The 43-page report titled "Killing In the Name of Justice: The Death Penalty in Saudi Arabia" said that between January 1985 and June 2015, at least 2,208 people were executed in the kingdom.
An Associated Press tally based on official announcements shows that Saudi Arabia executed 109 people since January, compared to 83 in all of 2014.
The kingdom follows a strict interpretation of Islamic law and applies the death penalty to a number of crimes including murder, rape and drug smuggling. Though not as common, Saudi Courts allow for people to be executed for adultery, apostasy and witchcraft.
People can also be executed for crimes committed when they were below 18 years of age.
"Saudi Arabia's faulty justice system facilitates judicial executions on a mass scale," Said Boumedouha, acting director of Amnesty's Middle East and North Africa program, said in a statement.
In one case highlighted in the report, two sets of brothers from the same extended family were executed in August 2014 in the southern city of Najran after being convicted of receiving large quantities of hashish.
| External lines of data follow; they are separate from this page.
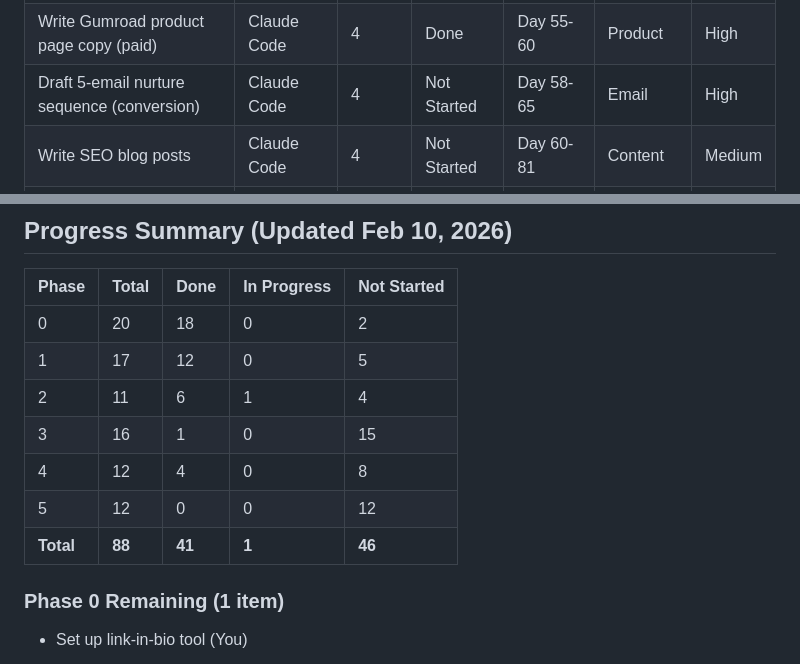
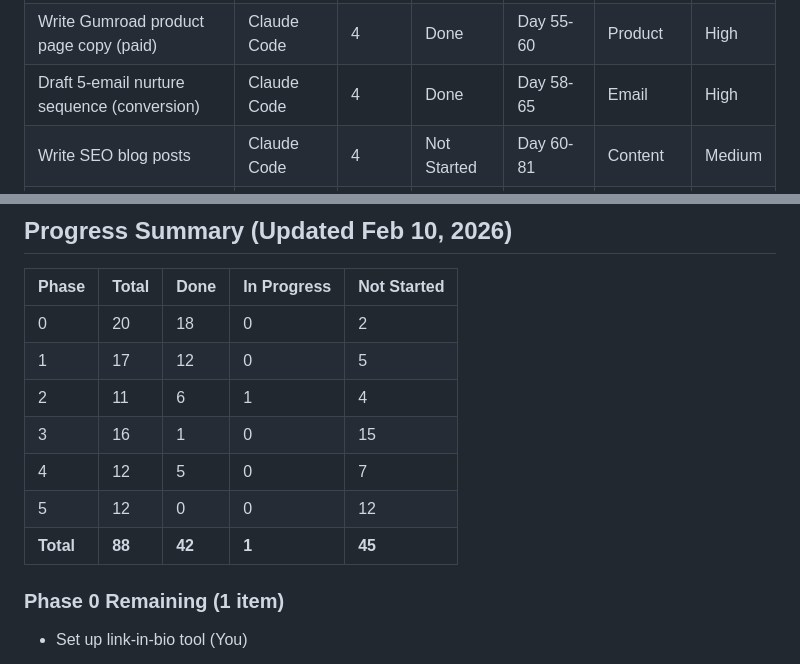
Before and after one commit to Crittie/luminous-pulse, a Markdown page: notion-task-tracker.md, 2 parts joined by grey strips. Rendered like a GitHub page.

```diff
--- a/notion-task-tracker.md
+++ b/notion-task-tracker.md
@@ -107,7 +107,7 @@
 | Write affirmation card deck content (paid) | Claude Code | 4 | Done | Day 52-58 | Product | High |
 | Write Etsy listing copy (SEO-optimized) | Claude Code | 4 | Done | Day 55-60 | Product | High |
 | Write Gumroad product page copy (paid) | Claude Code | 4 | Done | Day 55-60 | Product | High |
-| Draft 5-email nurture sequence (conversion) | Claude Code | 4 | Not Started | Day 58-65 | Email | High |
+| Draft 5-email nurture sequence (conversion) | Claude Code | 4 | Done | Day 58-65 | Email | High |
 | Write SEO blog posts | Claude Code | 4 | Not Started | Day 60-81 | Content | Medium |
 | Launch signature product ($27-47) | You | 5 | Not Started | Day 82-90 | Product | High |
 | Start paid ads ($5-10/day on top Reels) | You | 5 | Not Started | Day 82-95 | Marketing | High |
@@ -135,9 +135,9 @@
 | 1     | 17    | 12   | 0           | 5           |
 | 2     | 11    | 6    | 1           | 4           |
 | 3     | 16    | 1    | 0           | 15          |
-| 4     | 12    | 4    | 0           | 8           |
+| 4     | 12    | 5    | 0           | 7           |
 | 5     | 12    | 0    | 0           | 12          |
-| **Total** | **88** | **41** | **1** | **46** |
+| **Total** | **88** | **42** | **1** | **45** |
 
 ### Phase 0 Remaining (1 item)
 - Set up link-in-bio tool (You)
```
Also changed, not shown: email-nurture-sequence.md (added, +227 -0 lines).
Amnesty said the men claimed they were tortured during interrogation and sentenced to death largely based on confessions made after being beaten and deprived of sleep.
Amnesty said it reached out to the Saudi Interior and Justice ministries, but received no reply.
Most executions are carried out by beheading, though some are also done by firing squad. In rare cases, executed bodies have been displayed in public to deter others from committing crime.
Islamic law as practiced in Saudi Arabia allows for retribution in some cases, whereby relatives of the murder victim have the right to decide if the offender should be executed or pardoned. If pardoned, compensation or "blood money" is often paid to the family.
In one case reported in Saudi media in 2012, a father pardoned his son's killer on condition he memorise the Quran before leaving prison.
Amnesty said almost half of those executed during the last 30 years were foreign nationals, many of whom lack the Arabic skills to understand court proceedings and charges. Almost a third of those executed were for drug-related offenses.
The rights group said Saudi authorities have denied its researchers access to the country. The London-based rights group said it researched cases for this report by contacting people before their execution and reaching out to relatives and lawyers, in addition to analysing available court documents.